(Edit tracking data)
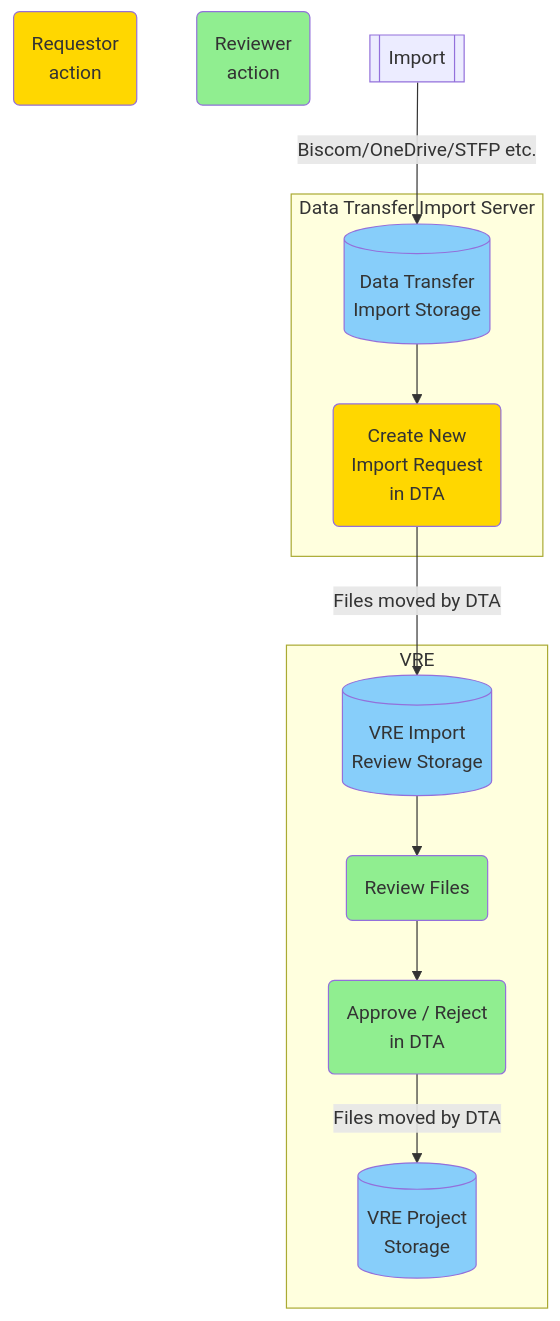
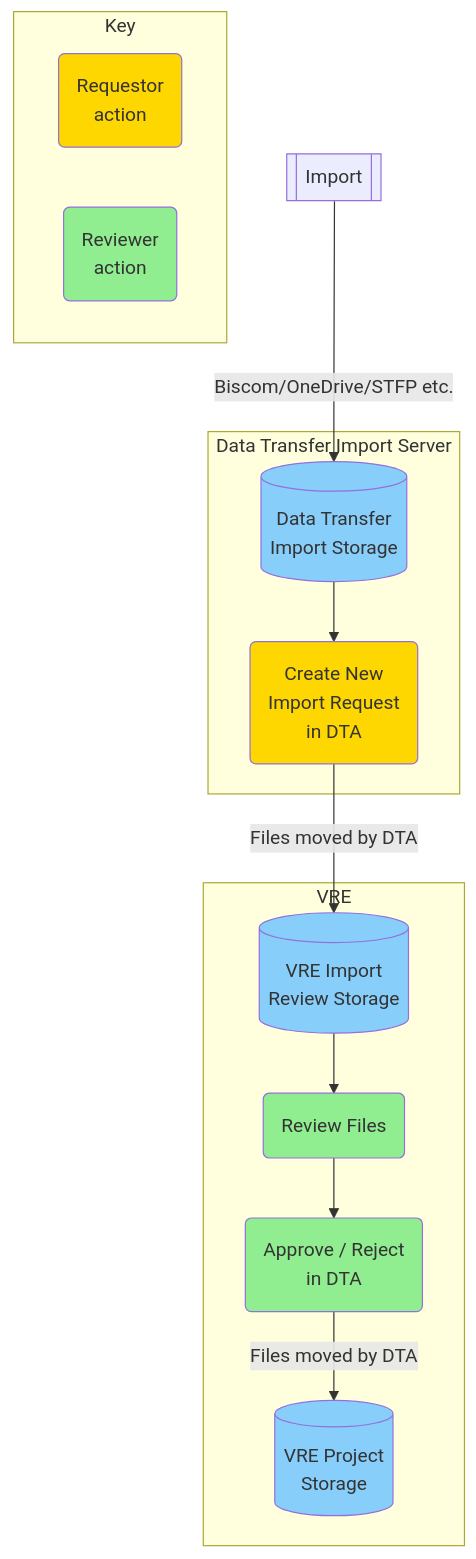
The first of 2 diagrams in docs/laser_how_to/dta/process_flow.md (LIDA-Data-Analytics-Team/laserdocs_test), drawn with Mermaid before and after one commit.

Commit message:
dta process flow, mermaid

```diff
--- a/docs/laser_how_to/dta/process_flow.md
+++ b/docs/laser_how_to/dta/process_flow.md
@@ -22,28 +22,31 @@
 <div class="mermaid">
-graph TB
-	requestor(Requestor<br>action)
-	reviewer(Reviewer<br>action)
-	create_job --> |Files moved by DTA| review_store
-    import[[Import]] --> |Biscom/OneDrive/STFP etc.| import_store
+flowchart TB;
+	subgraph Key;
+        requestor(Requestor<br>action);
+	    reviewer(Reviewer<br>action);
+	end;
+
+    create_job --> |Files moved by DTA| review_store;
+    import[[Import]] --> |Biscom/OneDrive/STFP etc.| import_store;
 	
-    subgraph DTIS [Data Transfer Import Server]
-        import_store[(Data Transfer <br> Import Storage)]
-        import_store --> create_job(Create New <br> Import Request <br> in DTA)
-	end
+    subgraph DTIS [Data Transfer Import Server];
+        import_store[(Data Transfer <br> Import Storage)];
+        import_store --> create_job(Create New <br> Import Request <br> in DTA);
+	end;
 
-	subgraph VRE
-        review_store[(VRE Import <br> Review Storage)]
-        review_store --> review(Review Files) 
-        review --> approve_reject(Approve / Reject <br> in DTA)
-        approve_reject --> |Files moved by DTA| project_store[(VRE Project <br> Storage)]
-	end
+	subgraph VRE;
+        review_store[(VRE Import <br> Review Storage)];
+        review_store --> review(Review Files);
+        review --> approve_reject(Approve / Reject <br> in DTA);
+        approve_reject --> |Files moved by DTA| project_store[(VRE Project <br> Storage)];
+	end;
 
-	style requestor fill:Gold
-	style reviewer fill:lightgreen
-	style import_store fill:LightSkyBlue 
-	style review_store fill:LightSkyBlue 
-	style project_store fill:LightSkyBlue
-	style create_job fill:Gold
-	style review fill:lightgreen
-	style approve_reject fill:lightgreen
+	style requestor fill:Gold;
+	style reviewer fill:lightgreen;
+	style import_store fill:LightSkyBlue;
+	style review_store fill:LightSkyBlue;
+	style project_store fill:LightSkyBlue;
+	style create_job fill:Gold;
+	style review fill:lightgreen;
+	style approve_reject fill:lightgreen;
 </div>
```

» What is needed: Above are some records. Copy each of their lines that holds the string "moved".

» Solution to the exercise:
-	create_job --> |Files moved by DTA| review_store
+    create_job --> |Files moved by DTA| review_store;
-        approve_reject --> |Files moved by DTA| project_store[(VRE Project <br> Storage)]
+        approve_reject --> |Files moved by DTA| project_store[(VRE Project <br> Storage)];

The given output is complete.